_Exercise requirements_: Retype the data that follows line by line, exactly, and leave its pictures out.

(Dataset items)
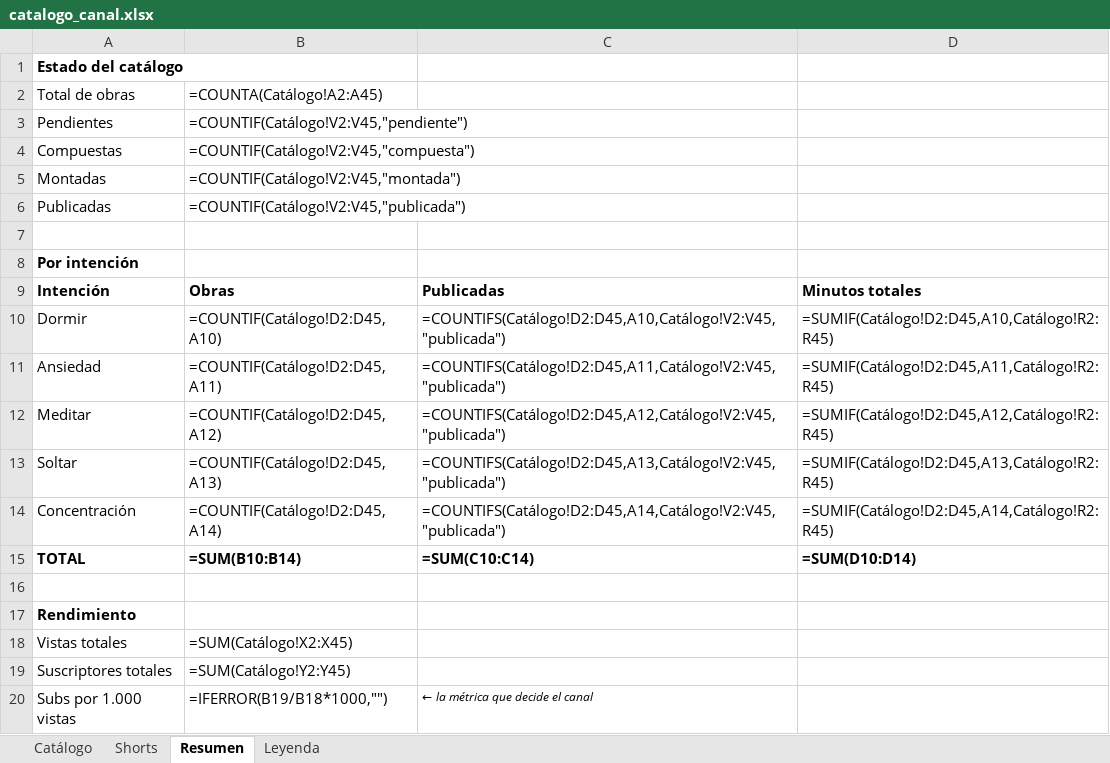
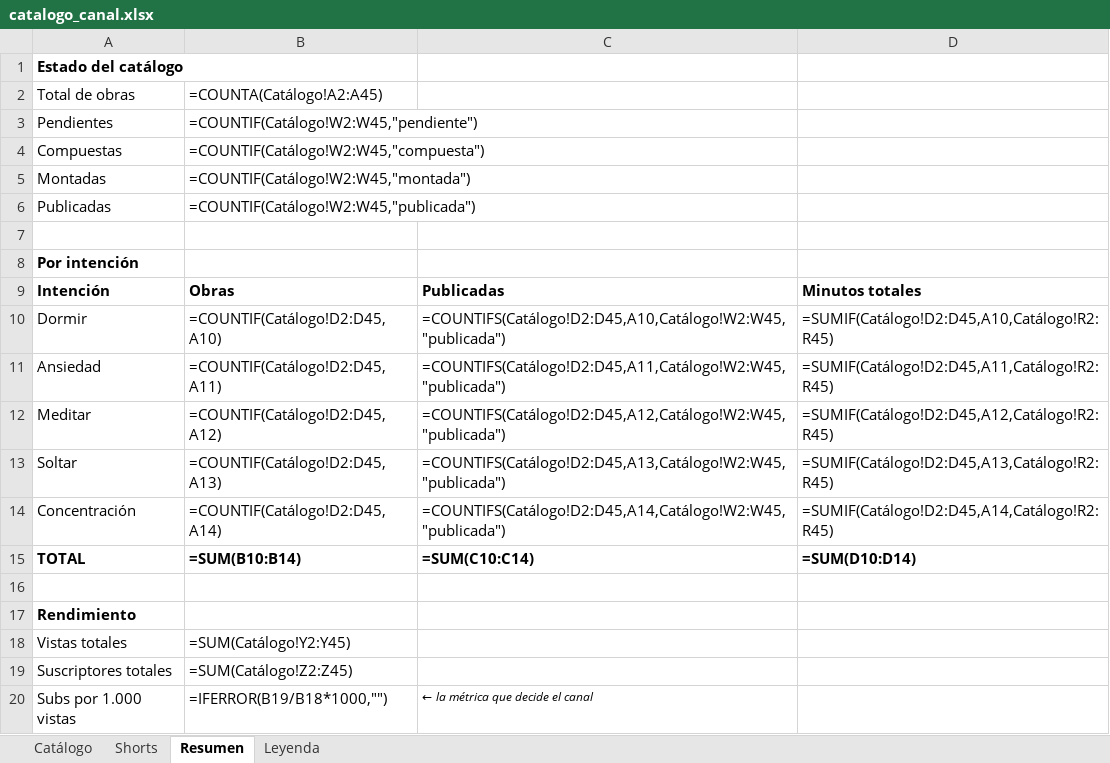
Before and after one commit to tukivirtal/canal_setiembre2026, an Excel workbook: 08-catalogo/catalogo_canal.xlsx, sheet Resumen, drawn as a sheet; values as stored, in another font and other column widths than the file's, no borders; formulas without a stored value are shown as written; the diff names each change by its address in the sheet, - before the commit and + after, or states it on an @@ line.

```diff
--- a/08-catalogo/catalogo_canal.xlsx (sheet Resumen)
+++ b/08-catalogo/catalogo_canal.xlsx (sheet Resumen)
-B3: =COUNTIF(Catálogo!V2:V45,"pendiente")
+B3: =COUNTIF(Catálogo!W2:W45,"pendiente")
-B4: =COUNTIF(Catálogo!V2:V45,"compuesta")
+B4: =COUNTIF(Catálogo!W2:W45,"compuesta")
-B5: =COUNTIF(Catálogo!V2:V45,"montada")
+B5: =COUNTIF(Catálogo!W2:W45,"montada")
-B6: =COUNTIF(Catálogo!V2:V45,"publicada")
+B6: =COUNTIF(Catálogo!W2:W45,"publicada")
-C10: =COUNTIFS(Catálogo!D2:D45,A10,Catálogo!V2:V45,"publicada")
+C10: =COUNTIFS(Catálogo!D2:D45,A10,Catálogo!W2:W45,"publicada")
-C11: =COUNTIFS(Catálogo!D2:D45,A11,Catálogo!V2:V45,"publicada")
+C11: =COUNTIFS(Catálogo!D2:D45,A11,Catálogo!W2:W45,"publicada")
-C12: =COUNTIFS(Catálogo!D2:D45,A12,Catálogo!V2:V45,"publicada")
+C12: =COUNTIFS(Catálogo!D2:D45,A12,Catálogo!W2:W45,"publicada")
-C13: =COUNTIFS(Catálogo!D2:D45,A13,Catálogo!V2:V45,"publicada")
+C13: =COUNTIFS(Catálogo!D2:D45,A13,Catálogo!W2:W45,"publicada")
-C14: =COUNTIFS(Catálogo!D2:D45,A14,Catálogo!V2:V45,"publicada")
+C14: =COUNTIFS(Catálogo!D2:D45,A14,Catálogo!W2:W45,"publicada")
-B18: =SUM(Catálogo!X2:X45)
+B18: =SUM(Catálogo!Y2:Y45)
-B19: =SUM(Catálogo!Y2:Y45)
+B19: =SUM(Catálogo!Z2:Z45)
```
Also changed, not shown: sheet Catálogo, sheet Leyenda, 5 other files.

_Written reply_:
Before and after one commit to tukivirtal/canal_setiembre2026, an Excel workbook: 08-catalogo/catalogo_canal.xlsx, sheet Resumen, drawn as a sheet; values as stored, in another font and other column widths than the file's, no borders; formulas without a stored value are shown as written; the diff names each change by its address in the sheet, - before the commit and + after, or states it on an @@ line.

```diff
--- a/08-catalogo/catalogo_canal.xlsx (sheet Resumen)
+++ b/08-catalogo/catalogo_canal.xlsx (sheet Resumen)
-B3: =COUNTIF(Catálogo!V2:V45,"pendiente")
+B3: =COUNTIF(Catálogo!W2:W45,"pendiente")
-B4: =COUNTIF(Catálogo!V2:V45,"compuesta")
+B4: =COUNTIF(Catálogo!W2:W45,"compuesta")
-B5: =COUNTIF(Catálogo!V2:V45,"montada")
+B5: =COUNTIF(Catálogo!W2:W45,"montada")
-B6: =COUNTIF(Catálogo!V2:V45,"publicada")
+B6: =COUNTIF(Catálogo!W2:W45,"publicada")
-C10: =COUNTIFS(Catálogo!D2:D45,A10,Catálogo!V2:V45,"publicada")
+C10: =COUNTIFS(Catálogo!D2:D45,A10,Catálogo!W2:W45,"publicada")
-C11: =COUNTIFS(Catálogo!D2:D45,A11,Catálogo!V2:V45,"publicada")
+C11: =COUNTIFS(Catálogo!D2:D45,A11,Catálogo!W2:W45,"publicada")
-C12: =COUNTIFS(Catálogo!D2:D45,A12,Catálogo!V2:V45,"publicada")
+C12: =COUNTIFS(Catálogo!D2:D45,A12,Catálogo!W2:W45,"publicada")
-C13: =COUNTIFS(Catálogo!D2:D45,A13,Catálogo!V2:V45,"publicada")
+C13: =COUNTIFS(Catálogo!D2:D45,A13,Catálogo!W2:W45,"publicada")
-C14: =COUNTIFS(Catálogo!D2:D45,A14,Catálogo!V2:V45,"publicada")
+C14: =COUNTIFS(Catálogo!D2:D45,A14,Catálogo!W2:W45,"publicada")
-B18: =SUM(Catálogo!X2:X45)
+B18: =SUM(Catálogo!Y2:Y45)
-B19: =SUM(Catálogo!Y2:Y45)
+B19: =SUM(Catálogo!Z2:Z45)
```
Also changed, not shown: sheet Catálogo, sheet Leyenda, 5 other files.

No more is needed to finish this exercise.